Happy Birthday Little Mary Ella

Perhaps Crown Hill’s most noted monument, certainly its most touching, is not the one for President Benjamin Harrison. Nor is it the prominent memorial for James Whitcomb Riley at the summit of Crown Hill. It is likely the monument for a girl who died at the tender age of 5 ½ years old, a statue that is the very likeness of Mary Ella McGinnis, born December 15, 1869.

Mary Ella was the daughter of George McGinnis and his wife Josephine, the fourth of their seven children, and as the only girl, she had a special place in their hearts. They had made their way from Ohio to Indianapolis in 1850, where George became a successful business owner, county auditor and commissioner, and in his later years, the city Postmaster. During the Civil War he had risen to the rank of Brigadier General.

George McGinnis was also a doting father and after Mary Ella’s death from lung congestion in 1875, a large photo of Mary Ella, a ribbon in her curls, wearing a frilly lace frock, sitting in a wicker chair, and staring into the camera, remained on prominent display in the parlor. But Josephine, a bereaved mom, wanted to do more in memory of their little girl and planned a surprise for her husband.

After saving a dollar here and there for almost 13 years, arrangements were made for a promising sculptor named Lorado Taft to sculpt a monument for Mary Ella. The photo and some clothes were surreptitiously sent to him in Chicago, where Taft prepared a plaster model.
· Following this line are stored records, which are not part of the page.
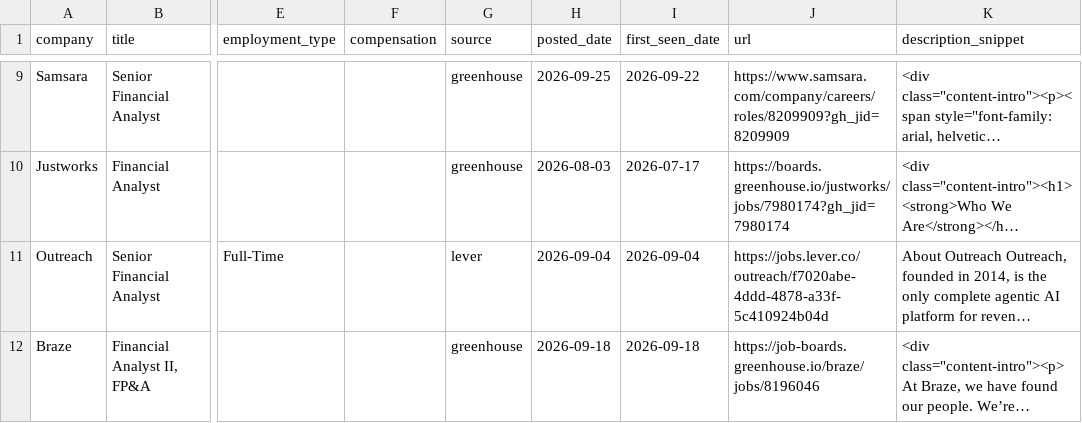
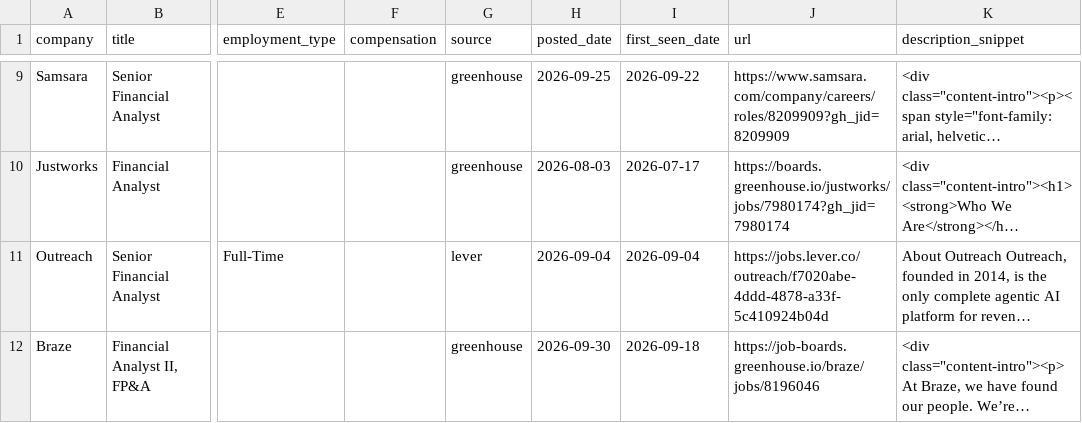
Before and after one commit to SandeepNalamaru/job-crawler, a CSV file: jobs_found.csv, drawn as a sheet; only a part is shown, gaps mark what is left out; long unchanged cells end in …; the diff names each change by its address in the sheet, - before the commit and + after, or states it on an @@ line.

```diff
--- a/jobs_found.csv
+++ b/jobs_found.csv
-H12 (posted_date): 2026-09-18
+H12 (posted_date): 2026-09-30
```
But Josephine was not pleased with photos she received of the design. “It don’t look like Ella,” she told her son Frank, who went to Chicago to confirm that the family was not satisfied. (Taft went on to become a very successful sculptor with many public commissions around the country, including the statue of Vice President and Hoosier Schuyler Colfax in downtown University Park.)

Next, according to family lore and likely true, the family sent a photo and some clothes to a sculptor in Italy, though there is some possibility it was an Italian working near Bedford. This marble statue of Mary Ella, the flowers in her hand and in her uplifted apron symbolizing a brief life, pleased Josephine, surprised George, and has touched the hearts of Crown Hill’s visitors, who have continued to leave flowers in her arms for over 130 years.

Mary Ella McGinnis (12/15/1869-8/6/1875)
Location: Section 16, Lot 23
GPS (39.8177397,-86.1742560)

Text adapted from “A Mother’s Love, Mary Ella McGinnis and Crown Hill Cemetery” by Douglas A. Wissing, from Traces Magazine, Summer 2014